As encouraging as this story is, it is also troubling, when you consider how many people with the faith of these three Hebrew children do get harmed and violated by the furnaces of hate and violence that rage in our world. Today I got to play guitar and sing along with some young Burmese refugee teenagers, whose lives are marked by great loss from the persecution that has plagued the Karen people of their homeland. They give the most amazing testimonies, and ask the most honest questions as they struggle to grow in faith and learn how to forgive the enemies who have killed so many thousands in the ethnic cleansing of this tribal people. The song they taught us today is translated in English as “love your neighbor.” When I spend time with them, and see that there is a deep joy and a wonder of life that has not been dispelled from their lives, I begin to understand the Daniel story a little better. I believe there is a place deep in our hearts, in our souls, that is inviolate, that cannot be singed by the fires of violence that burn in our world. Whenever people anywhere in the world refuse to bow down to the golden statues that demand allegiance, there is a likelihood that the Chaldean culture we live in will recognize the subversion and will engage in persecution, perhaps even death. But there is a place of quiet rest, near to the heart of God, a place deep in each of our souls, where we can walk through the fire without being harmed. And it is this witness of the presence of God in the midst of the fire, that the story tells us has the power to transform the idolatrous culture at large. It’s enough to make me want to simplify my life, to learn to do without a cell phone, and quit paying homage to the coltan idol that drives our way of life.

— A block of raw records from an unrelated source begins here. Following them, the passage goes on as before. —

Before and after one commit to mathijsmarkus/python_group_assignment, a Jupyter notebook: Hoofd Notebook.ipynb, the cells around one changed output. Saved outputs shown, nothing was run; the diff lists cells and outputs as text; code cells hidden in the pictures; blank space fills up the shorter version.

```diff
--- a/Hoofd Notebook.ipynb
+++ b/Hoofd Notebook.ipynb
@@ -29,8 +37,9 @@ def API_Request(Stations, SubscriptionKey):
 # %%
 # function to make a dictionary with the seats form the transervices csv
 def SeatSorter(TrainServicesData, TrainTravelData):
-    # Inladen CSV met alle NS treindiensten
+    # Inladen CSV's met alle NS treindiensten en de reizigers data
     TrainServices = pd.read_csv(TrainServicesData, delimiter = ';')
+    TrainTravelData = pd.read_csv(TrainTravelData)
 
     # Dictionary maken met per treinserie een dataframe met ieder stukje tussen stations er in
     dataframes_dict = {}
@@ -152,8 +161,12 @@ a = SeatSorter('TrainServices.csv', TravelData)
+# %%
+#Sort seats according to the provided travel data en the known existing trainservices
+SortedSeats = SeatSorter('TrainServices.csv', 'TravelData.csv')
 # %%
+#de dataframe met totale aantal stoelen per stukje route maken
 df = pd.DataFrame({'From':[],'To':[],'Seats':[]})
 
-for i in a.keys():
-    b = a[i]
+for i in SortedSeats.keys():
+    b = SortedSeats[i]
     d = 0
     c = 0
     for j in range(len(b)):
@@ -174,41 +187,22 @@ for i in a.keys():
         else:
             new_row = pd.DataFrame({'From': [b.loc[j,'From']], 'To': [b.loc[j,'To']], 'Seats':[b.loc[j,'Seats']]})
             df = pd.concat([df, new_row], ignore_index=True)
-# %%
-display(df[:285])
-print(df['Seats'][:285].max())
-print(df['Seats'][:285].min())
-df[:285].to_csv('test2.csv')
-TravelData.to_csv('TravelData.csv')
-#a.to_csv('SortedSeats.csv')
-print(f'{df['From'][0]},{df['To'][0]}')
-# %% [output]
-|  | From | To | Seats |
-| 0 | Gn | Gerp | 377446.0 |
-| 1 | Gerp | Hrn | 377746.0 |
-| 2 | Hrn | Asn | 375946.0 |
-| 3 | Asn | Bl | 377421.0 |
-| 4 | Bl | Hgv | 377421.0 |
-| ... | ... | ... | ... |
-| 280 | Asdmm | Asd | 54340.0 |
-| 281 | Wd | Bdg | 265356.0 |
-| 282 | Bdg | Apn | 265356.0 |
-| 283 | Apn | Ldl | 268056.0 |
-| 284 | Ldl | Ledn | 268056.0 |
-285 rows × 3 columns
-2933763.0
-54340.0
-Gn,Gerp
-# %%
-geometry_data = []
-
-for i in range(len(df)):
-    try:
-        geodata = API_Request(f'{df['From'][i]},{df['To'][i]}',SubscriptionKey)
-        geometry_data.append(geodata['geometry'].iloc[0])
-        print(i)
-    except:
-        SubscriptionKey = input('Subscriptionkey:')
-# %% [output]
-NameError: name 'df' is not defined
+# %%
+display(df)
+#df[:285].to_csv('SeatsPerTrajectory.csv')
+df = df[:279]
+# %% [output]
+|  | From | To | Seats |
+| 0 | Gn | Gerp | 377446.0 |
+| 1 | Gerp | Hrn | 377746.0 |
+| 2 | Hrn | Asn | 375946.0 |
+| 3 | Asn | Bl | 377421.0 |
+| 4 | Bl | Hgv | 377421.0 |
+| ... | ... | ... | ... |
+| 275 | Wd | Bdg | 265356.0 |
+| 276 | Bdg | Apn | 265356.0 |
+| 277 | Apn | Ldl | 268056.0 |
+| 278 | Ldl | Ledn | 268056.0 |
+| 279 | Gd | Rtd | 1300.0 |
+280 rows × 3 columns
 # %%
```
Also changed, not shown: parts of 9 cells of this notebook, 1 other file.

How about you? Where does this passage take you on your journey of faith? Feel free to comment.